Entries shown:
━━━━━━━━━━
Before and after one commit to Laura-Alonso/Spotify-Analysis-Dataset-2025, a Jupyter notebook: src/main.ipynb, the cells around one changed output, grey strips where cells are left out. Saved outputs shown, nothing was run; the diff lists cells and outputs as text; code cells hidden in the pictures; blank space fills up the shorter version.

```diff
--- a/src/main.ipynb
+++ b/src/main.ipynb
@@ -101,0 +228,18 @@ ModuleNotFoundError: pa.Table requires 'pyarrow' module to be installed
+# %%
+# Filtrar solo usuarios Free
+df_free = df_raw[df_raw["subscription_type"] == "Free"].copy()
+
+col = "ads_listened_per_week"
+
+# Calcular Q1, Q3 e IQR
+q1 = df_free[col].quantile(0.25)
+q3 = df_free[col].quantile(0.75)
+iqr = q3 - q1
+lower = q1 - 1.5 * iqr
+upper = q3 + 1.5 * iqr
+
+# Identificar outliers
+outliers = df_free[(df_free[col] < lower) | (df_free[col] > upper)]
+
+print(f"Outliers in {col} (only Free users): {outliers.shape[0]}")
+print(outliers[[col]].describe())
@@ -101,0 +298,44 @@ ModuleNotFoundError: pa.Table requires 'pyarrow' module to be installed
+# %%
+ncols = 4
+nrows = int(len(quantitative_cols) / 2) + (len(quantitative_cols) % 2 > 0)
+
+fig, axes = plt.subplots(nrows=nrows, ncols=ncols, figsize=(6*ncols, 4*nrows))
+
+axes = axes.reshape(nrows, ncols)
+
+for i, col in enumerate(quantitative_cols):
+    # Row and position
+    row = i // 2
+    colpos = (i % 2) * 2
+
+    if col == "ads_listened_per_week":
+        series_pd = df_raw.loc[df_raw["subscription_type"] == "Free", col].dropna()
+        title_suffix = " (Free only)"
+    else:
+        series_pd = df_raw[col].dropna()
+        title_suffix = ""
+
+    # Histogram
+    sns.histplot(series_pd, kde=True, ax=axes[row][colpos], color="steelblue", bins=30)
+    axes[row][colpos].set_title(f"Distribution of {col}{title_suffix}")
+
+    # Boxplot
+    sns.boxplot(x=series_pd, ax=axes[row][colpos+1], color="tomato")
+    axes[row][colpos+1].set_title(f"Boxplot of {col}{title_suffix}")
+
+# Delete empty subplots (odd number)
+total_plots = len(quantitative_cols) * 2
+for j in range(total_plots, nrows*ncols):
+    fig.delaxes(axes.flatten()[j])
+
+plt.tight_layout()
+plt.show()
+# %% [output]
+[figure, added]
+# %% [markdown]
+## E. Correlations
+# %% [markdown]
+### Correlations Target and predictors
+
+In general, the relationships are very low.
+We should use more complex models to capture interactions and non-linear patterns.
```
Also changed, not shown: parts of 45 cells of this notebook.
━━━━━━━━━━
To do: Read the material above and copy out each line holding "ncols".

Written solution:
+ncols = 4
+fig, axes = plt.subplots(nrows=nrows, ncols=ncols, figsize=(6*ncols, 4*nrows))
+axes = axes.reshape(nrows, ncols)
+for j in range(total_plots, nrows*ncols):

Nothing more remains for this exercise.